#### [DATA FOR THIS TASK]
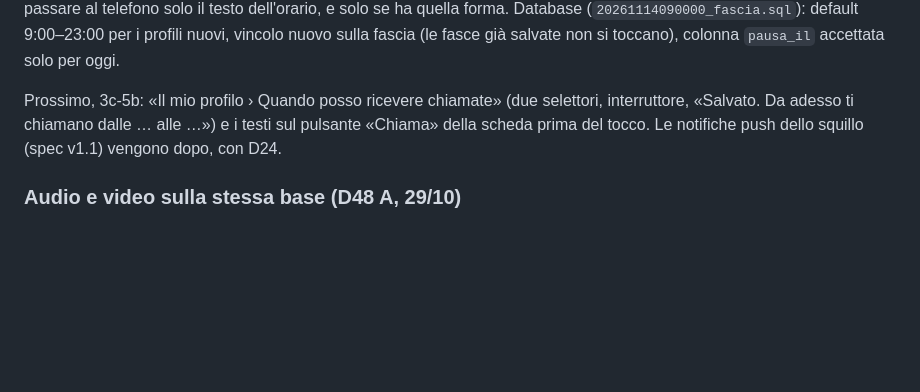
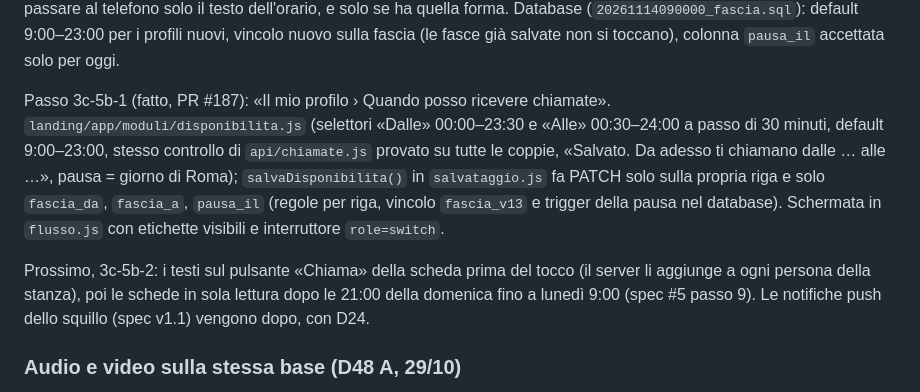
Before and after one commit to giuseppemazzacuva34-ai/Presente, a Markdown page: docs/architettura.md, the part around the change. Drawn GitHub-style; blank space fills up the shorter version.

Commit message:
Docs (#4): architettura aggiornata col passo 3c-5b-1 e i prossimi passi (#188)
skill_usate: presente-regole-sviluppo, verification-before-completion
tecnica: documentazione aggiornata a ogni release

Co-authored-by: Claude <noreply@anthropic.com>

```diff
--- a/docs/architettura.md
+++ b/docs/architettura.md
@@ -165,7 +165,9 @@ Passi 3c-4b-1 e 3c-4b-2 (fatti, PR #176 e #180): richieste `/app/api/chiamata/do
 
 Passo 3c-5a (fatto, spec #4 v1.3 § 1–2): fascia di disponibilità e testi del pulsante, lato server. `api/chiamate.js`: chi non ha fascia (o ne ha una non valida) vale 9:00–23:00 di Roma, «Alle» escluso (alle 23:00 non squilla); `controllaFascia()` vuole passo di 30 minuti, «Alle» fino a 24:00, almeno 1 ora, fine dopo l'inizio (niente mezzanotte a cavallo) e dà l'errore della spec; «Oggi non ricevo chiamate» è il giorno di Roma in `profili.pausa_il` e si spegne da solo a mezzanotte; fuori fascia o in pausa il testo è «Disponibile da 19:00» / «Disponibile domani dalle 9:00» (la pausa ha lo stesso testo di «dopo la fascia»: non si scopre). I 6 testi del pulsante seguono l'ordine della spec (3 volte → 5 mie → 5 sue «Per oggi non può ricevere altre chiamate. Riprova domani.» → occupato → orario → «Chiedi di parlare»), sempre uno solo. Il Worker fa passare al telefono solo il testo dell'orario, e solo se ha quella forma. Database (`20261114090000_fascia.sql`): default 9:00–23:00 per i profili nuovi, vincolo nuovo sulla fascia (le fasce già salvate non si toccano), colonna `pausa_il` accettata solo per oggi.
 
-Prossimo, 3c-5b: «Il mio profilo › Quando posso ricevere chiamate» (due selettori, interruttore, «Salvato. Da adesso ti chiamano dalle … alle …») e i testi sul pulsante «Chiama» della scheda prima del tocco. Le notifiche push dello squillo (spec v1.1) vengono dopo, con D24.
+Passo 3c-5b-1 (fatto, PR #187): «Il mio profilo › Quando posso ricevere chiamate». `landing/app/moduli/disponibilita.js` (selettori «Dalle» 00:00–23:30 e «Alle» 00:30–24:00 a passo di 30 minuti, default 9:00–23:00, stesso controllo di `api/chiamate.js` provato su tutte le coppie, «Salvato. Da adesso ti chiamano dalle … alle …», pausa = giorno di Roma); `salvaDisponibilita()` in `salvataggio.js` fa PATCH solo sulla propria riga e solo `fascia_da`, `fascia_a`, `pausa_il` (regole per riga, vincolo `fascia_v13` e trigger della pausa nel database). Schermata in `flusso.js` con etichette visibili e interruttore `role=switch`.
+
+Prossimo, 3c-5b-2: i testi sul pulsante «Chiama» della scheda prima del tocco (il server li aggiunge a ogni persona della stanza), poi le schede in sola lettura dopo le 21:00 della domenica fino a lunedì 9:00 (spec #5 passo 9). Le notifiche push dello squillo (spec v1.1) vengono dopo, con D24.
 
 ### Audio e video sulla stessa base (D48 A, 29/10)
 
```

#### [TASK DIRECTIONS]
The answer should be the complete listing, set down exactly, without pictures.

#### [ANSWER BOX]
Before and after one commit to giuseppemazzacuva34-ai/Presente, a Markdown page: docs/architettura.md, the part around the change. Drawn GitHub-style; blank space fills up the shorter version.

Commit message:
Docs (#4): architettura aggiornata col passo 3c-5b-1 e i prossimi passi (#188)
skill_usate: presente-regole-sviluppo, verification-before-completion
tecnica: documentazione aggiornata a ogni release

Co-authored-by: Claude <noreply@anthropic.com>

```diff
--- a/docs/architettura.md
+++ b/docs/architettura.md
@@ -165,7 +165,9 @@ Passi 3c-4b-1 e 3c-4b-2 (fatti, PR #176 e #180): richieste `/app/api/chiamata/do
 
 Passo 3c-5a (fatto, spec #4 v1.3 § 1–2): fascia di disponibilità e testi del pulsante, lato server. `api/chiamate.js`: chi non ha fascia (o ne ha una non valida) vale 9:00–23:00 di Roma, «Alle» escluso (alle 23:00 non squilla); `controllaFascia()` vuole passo di 30 minuti, «Alle» fino a 24:00, almeno 1 ora, fine dopo l'inizio (niente mezzanotte a cavallo) e dà l'errore della spec; «Oggi non ricevo chiamate» è il giorno di Roma in `profili.pausa_il` e si spegne da solo a mezzanotte; fuori fascia o in pausa il testo è «Disponibile da 19:00» / «Disponibile domani dalle 9:00» (la pausa ha lo stesso testo di «dopo la fascia»: non si scopre). I 6 testi del pulsante seguono l'ordine della spec (3 volte → 5 mie → 5 sue «Per oggi non può ricevere altre chiamate. Riprova domani.» → occupato → orario → «Chiedi di parlare»), sempre uno solo. Il Worker fa passare al telefono solo il testo dell'orario, e solo se ha quella forma. Database (`20261114090000_fascia.sql`): default 9:00–23:00 per i profili nuovi, vincolo nuovo sulla fascia (le fasce già salvate non si toccano), colonna `pausa_il` accettata solo per oggi.
 
-Prossimo, 3c-5b: «Il mio profilo › Quando posso ricevere chiamate» (due selettori, interruttore, «Salvato. Da adesso ti chiamano dalle … alle …») e i testi sul pulsante «Chiama» della scheda prima del tocco. Le notifiche push dello squillo (spec v1.1) vengono dopo, con D24.
+Passo 3c-5b-1 (fatto, PR #187): «Il mio profilo › Quando posso ricevere chiamate». `landing/app/moduli/disponibilita.js` (selettori «Dalle» 00:00–23:30 e «Alle» 00:30–24:00 a passo di 30 minuti, default 9:00–23:00, stesso controllo di `api/chiamate.js` provato su tutte le coppie, «Salvato. Da adesso ti chiamano dalle … alle …», pausa = giorno di Roma); `salvaDisponibilita()` in `salvataggio.js` fa PATCH solo sulla propria riga e solo `fascia_da`, `fascia_a`, `pausa_il` (regole per riga, vincolo `fascia_v13` e trigger della pausa nel database). Schermata in `flusso.js` con etichette visibili e interruttore `role=switch`.
+
+Prossimo, 3c-5b-2: i testi sul pulsante «Chiama» della scheda prima del tocco (il server li aggiunge a ogni persona della stanza), poi le schede in sola lettura dopo le 21:00 della domenica fino a lunedì 9:00 (spec #5 passo 9). Le notifiche push dello squillo (spec v1.1) vengono dopo, con D24.
 
 ### Audio e video sulla stessa base (D48 A, 29/10)
 
```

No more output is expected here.